▸ **Action item**:
Below is a listing. Gather each line of it that contains "sudo".

▸ **The records**:
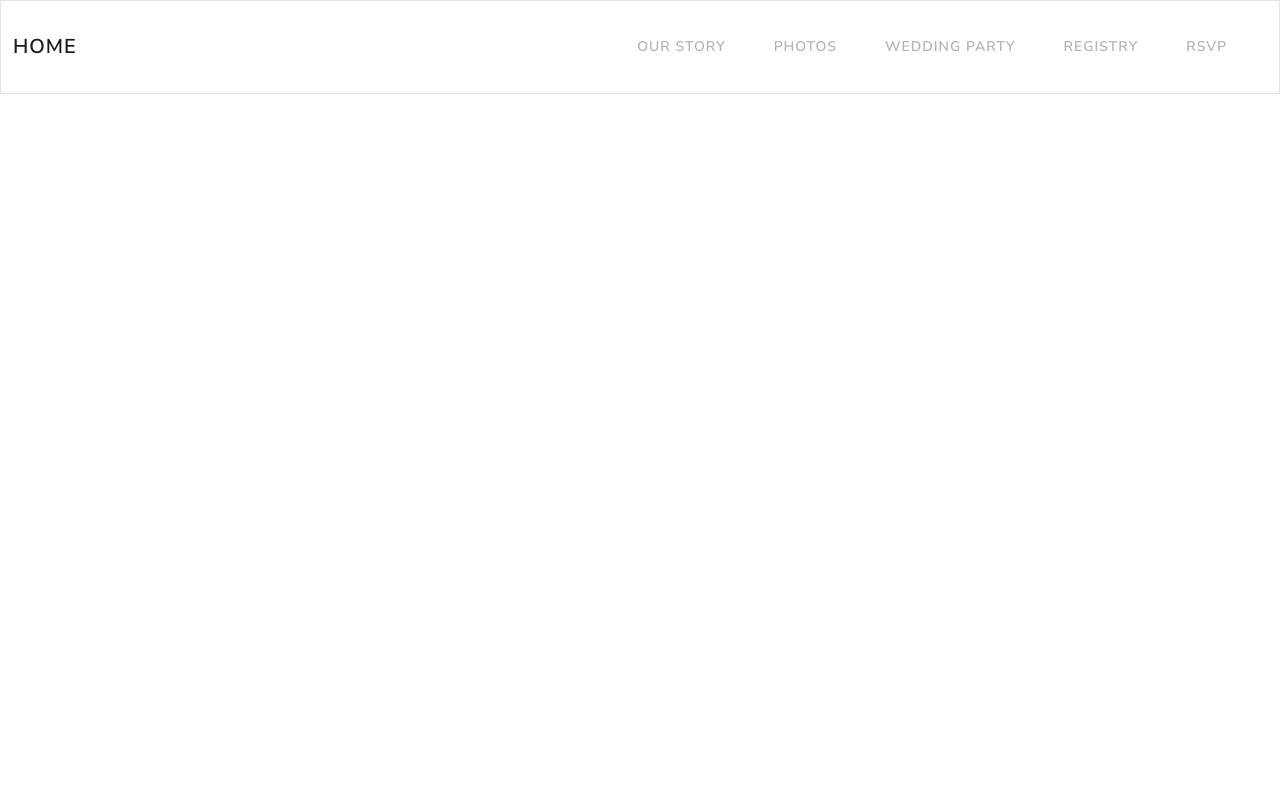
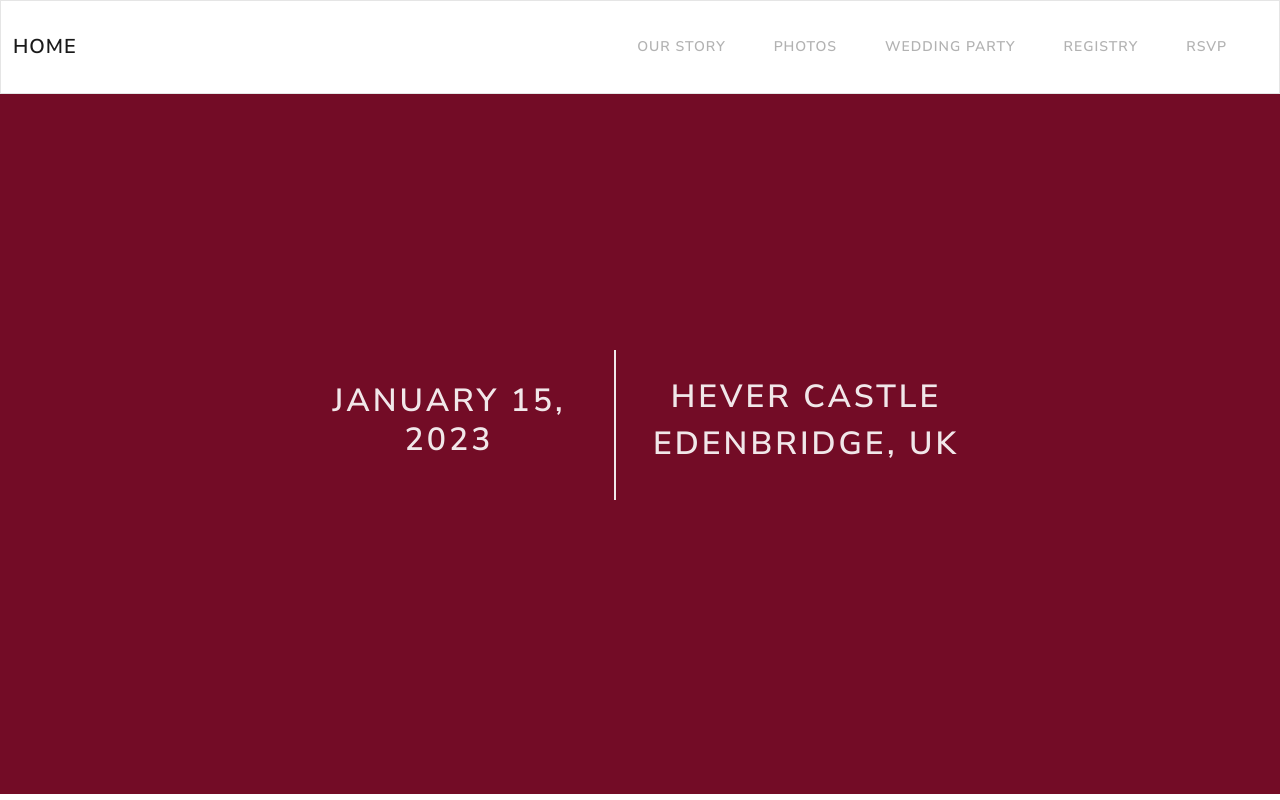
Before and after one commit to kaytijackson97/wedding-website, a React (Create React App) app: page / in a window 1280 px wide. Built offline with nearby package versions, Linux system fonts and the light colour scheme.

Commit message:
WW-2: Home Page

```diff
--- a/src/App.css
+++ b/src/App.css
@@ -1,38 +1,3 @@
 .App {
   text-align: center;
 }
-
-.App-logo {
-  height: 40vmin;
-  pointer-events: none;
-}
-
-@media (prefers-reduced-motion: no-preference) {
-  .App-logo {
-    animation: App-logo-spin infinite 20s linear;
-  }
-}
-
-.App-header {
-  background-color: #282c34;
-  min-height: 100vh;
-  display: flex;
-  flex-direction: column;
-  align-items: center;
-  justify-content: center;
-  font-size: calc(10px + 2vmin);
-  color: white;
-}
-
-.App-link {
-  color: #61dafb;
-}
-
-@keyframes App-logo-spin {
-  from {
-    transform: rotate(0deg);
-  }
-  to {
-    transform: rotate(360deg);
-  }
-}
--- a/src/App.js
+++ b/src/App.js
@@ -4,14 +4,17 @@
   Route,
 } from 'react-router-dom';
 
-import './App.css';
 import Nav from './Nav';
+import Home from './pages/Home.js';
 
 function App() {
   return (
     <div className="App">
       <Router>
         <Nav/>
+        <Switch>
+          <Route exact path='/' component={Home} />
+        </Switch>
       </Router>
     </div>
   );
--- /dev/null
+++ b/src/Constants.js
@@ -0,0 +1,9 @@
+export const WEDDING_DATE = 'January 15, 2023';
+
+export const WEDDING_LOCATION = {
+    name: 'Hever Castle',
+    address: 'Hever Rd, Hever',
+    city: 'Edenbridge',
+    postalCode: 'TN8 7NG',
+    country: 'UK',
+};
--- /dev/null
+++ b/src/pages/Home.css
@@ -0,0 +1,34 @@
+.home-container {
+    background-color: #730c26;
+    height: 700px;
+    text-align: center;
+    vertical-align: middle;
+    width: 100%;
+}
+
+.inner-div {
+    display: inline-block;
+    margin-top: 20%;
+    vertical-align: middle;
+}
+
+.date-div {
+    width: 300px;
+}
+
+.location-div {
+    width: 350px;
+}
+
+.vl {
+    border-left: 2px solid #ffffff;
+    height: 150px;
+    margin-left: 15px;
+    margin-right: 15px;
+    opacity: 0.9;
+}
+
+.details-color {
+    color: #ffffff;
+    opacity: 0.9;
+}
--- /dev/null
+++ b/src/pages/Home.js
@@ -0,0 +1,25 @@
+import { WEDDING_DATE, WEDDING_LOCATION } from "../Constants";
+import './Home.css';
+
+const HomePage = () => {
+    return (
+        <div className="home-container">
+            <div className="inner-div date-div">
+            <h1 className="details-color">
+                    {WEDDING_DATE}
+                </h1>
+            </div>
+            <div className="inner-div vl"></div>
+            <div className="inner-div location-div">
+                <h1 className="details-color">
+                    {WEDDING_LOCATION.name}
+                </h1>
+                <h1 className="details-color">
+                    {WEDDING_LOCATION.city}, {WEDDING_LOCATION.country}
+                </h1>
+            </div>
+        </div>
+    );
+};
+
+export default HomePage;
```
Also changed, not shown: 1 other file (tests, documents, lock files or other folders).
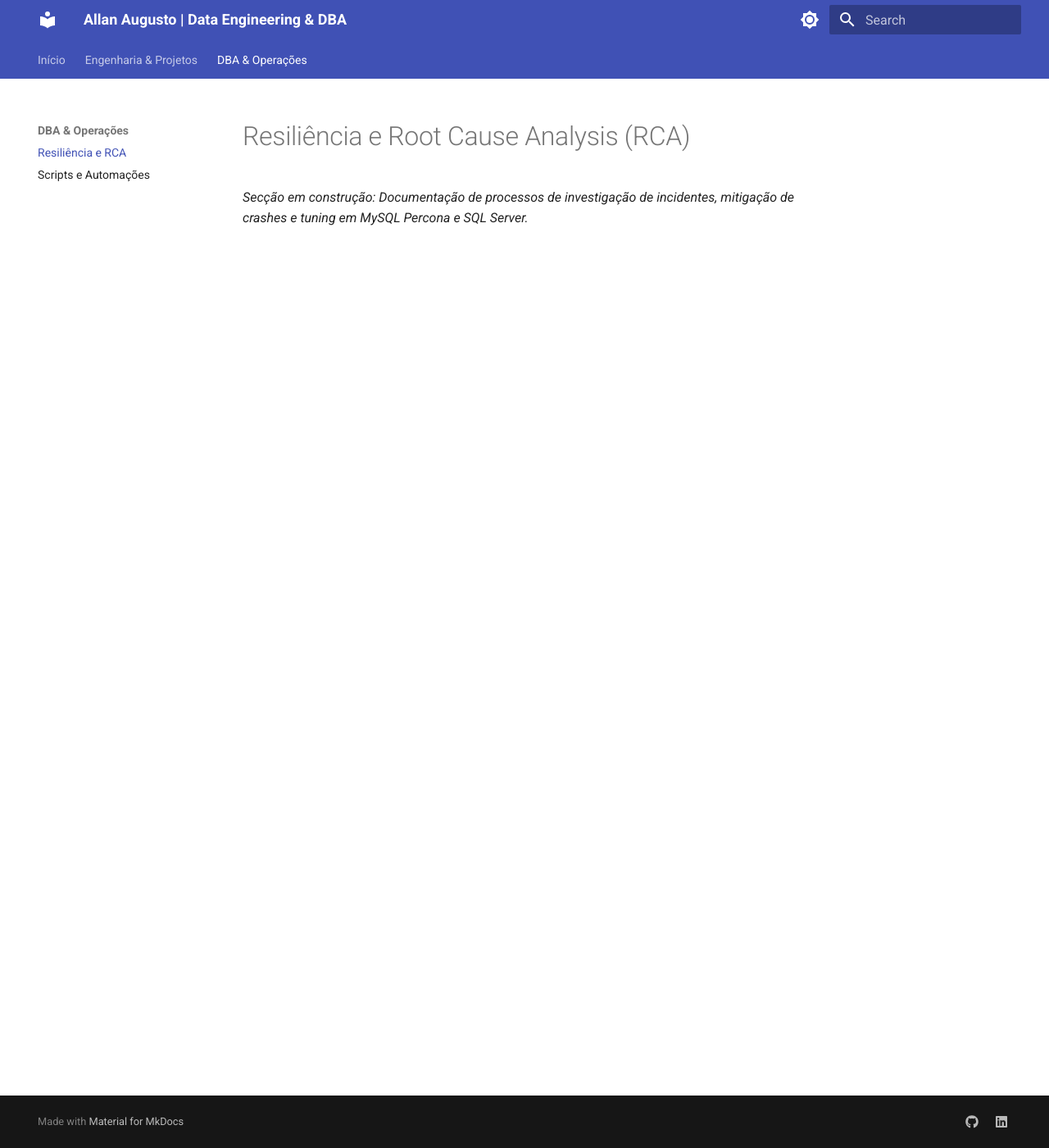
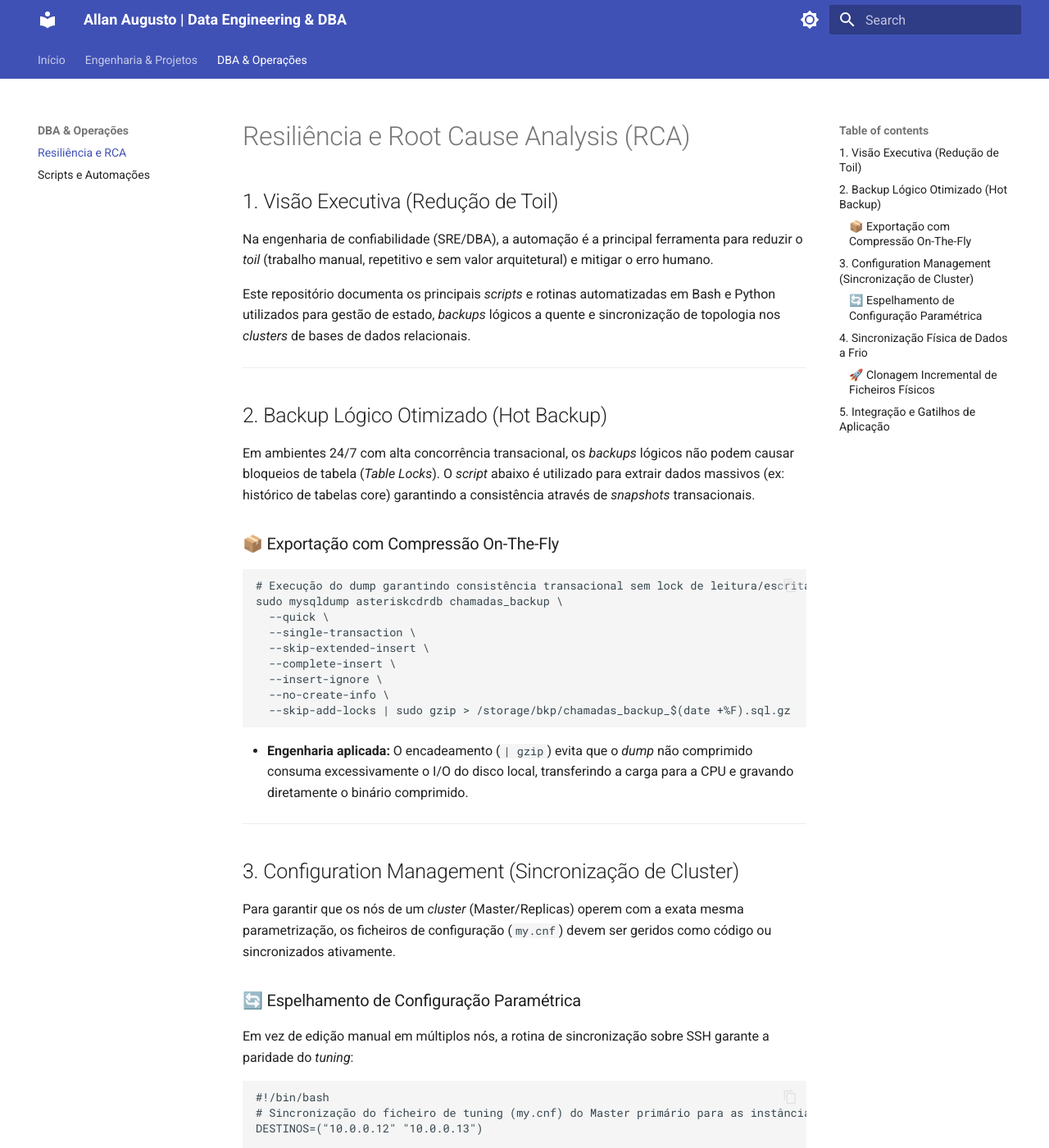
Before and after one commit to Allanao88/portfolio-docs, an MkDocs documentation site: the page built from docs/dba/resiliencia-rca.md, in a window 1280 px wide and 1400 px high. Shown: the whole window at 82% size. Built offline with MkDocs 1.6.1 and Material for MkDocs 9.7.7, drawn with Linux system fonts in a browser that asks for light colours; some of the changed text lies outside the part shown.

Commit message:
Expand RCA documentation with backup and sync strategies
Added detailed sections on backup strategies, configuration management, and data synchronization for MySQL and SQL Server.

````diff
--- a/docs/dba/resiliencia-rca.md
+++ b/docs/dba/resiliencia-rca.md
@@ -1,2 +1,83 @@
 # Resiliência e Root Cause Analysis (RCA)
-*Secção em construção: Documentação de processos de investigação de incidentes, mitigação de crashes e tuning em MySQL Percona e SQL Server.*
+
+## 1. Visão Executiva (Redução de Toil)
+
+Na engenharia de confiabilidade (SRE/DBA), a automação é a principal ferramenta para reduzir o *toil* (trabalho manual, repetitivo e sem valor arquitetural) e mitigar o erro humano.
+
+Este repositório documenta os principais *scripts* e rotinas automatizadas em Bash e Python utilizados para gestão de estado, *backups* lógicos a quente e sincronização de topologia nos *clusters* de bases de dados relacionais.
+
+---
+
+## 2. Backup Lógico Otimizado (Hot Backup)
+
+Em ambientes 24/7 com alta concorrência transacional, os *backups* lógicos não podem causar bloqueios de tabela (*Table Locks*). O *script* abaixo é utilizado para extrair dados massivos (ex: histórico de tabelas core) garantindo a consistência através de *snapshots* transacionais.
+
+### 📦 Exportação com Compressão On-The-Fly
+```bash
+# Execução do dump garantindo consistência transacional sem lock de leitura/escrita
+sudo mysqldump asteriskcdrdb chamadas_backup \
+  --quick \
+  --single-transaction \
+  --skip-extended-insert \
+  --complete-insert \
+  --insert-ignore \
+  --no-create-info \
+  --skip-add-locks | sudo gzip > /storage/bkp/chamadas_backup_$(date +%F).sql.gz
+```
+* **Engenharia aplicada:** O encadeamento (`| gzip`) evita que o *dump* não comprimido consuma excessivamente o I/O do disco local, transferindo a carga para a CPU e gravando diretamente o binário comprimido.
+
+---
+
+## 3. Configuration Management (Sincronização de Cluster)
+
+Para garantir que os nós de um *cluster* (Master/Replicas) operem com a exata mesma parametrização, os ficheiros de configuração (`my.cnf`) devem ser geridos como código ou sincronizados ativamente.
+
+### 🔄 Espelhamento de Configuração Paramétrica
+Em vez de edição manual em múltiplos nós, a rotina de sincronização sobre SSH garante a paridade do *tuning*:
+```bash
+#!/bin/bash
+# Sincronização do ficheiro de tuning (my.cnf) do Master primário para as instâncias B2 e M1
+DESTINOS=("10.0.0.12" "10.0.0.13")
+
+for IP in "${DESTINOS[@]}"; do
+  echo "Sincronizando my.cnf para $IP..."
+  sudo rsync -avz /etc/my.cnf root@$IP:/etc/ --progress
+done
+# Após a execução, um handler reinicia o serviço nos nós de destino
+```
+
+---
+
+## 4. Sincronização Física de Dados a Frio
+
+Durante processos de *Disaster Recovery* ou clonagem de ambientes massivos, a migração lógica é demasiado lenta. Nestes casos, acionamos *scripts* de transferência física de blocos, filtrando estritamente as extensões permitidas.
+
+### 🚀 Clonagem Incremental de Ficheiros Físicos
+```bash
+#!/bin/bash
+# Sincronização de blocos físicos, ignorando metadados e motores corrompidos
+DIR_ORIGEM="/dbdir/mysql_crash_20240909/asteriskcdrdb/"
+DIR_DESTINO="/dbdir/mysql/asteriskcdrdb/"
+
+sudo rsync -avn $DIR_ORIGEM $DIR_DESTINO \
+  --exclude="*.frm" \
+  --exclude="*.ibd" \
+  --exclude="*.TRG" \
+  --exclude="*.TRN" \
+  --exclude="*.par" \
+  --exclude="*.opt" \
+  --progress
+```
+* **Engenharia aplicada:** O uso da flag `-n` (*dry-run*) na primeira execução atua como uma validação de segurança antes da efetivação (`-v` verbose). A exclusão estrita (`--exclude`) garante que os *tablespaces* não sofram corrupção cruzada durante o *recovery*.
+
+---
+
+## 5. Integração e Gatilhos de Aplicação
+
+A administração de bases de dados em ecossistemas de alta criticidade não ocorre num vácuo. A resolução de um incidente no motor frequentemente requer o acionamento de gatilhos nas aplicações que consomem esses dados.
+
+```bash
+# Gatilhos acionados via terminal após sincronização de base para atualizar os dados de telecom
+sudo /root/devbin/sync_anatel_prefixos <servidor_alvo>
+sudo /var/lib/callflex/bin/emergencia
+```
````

▸ **Solution**:
+sudo mysqldump asteriskcdrdb chamadas_backup \
+  --skip-add-locks | sudo gzip > /storage/bkp/chamadas_backup_$(date +%F).sql.gz
+  sudo rsync -avz /etc/my.cnf root@$IP:/etc/ --progress
+sudo rsync -avn $DIR_ORIGEM $DIR_DESTINO \
+sudo /root/devbin/sync_anatel_prefixos <servidor_alvo>
+sudo /var/lib/callflex/bin/emergencia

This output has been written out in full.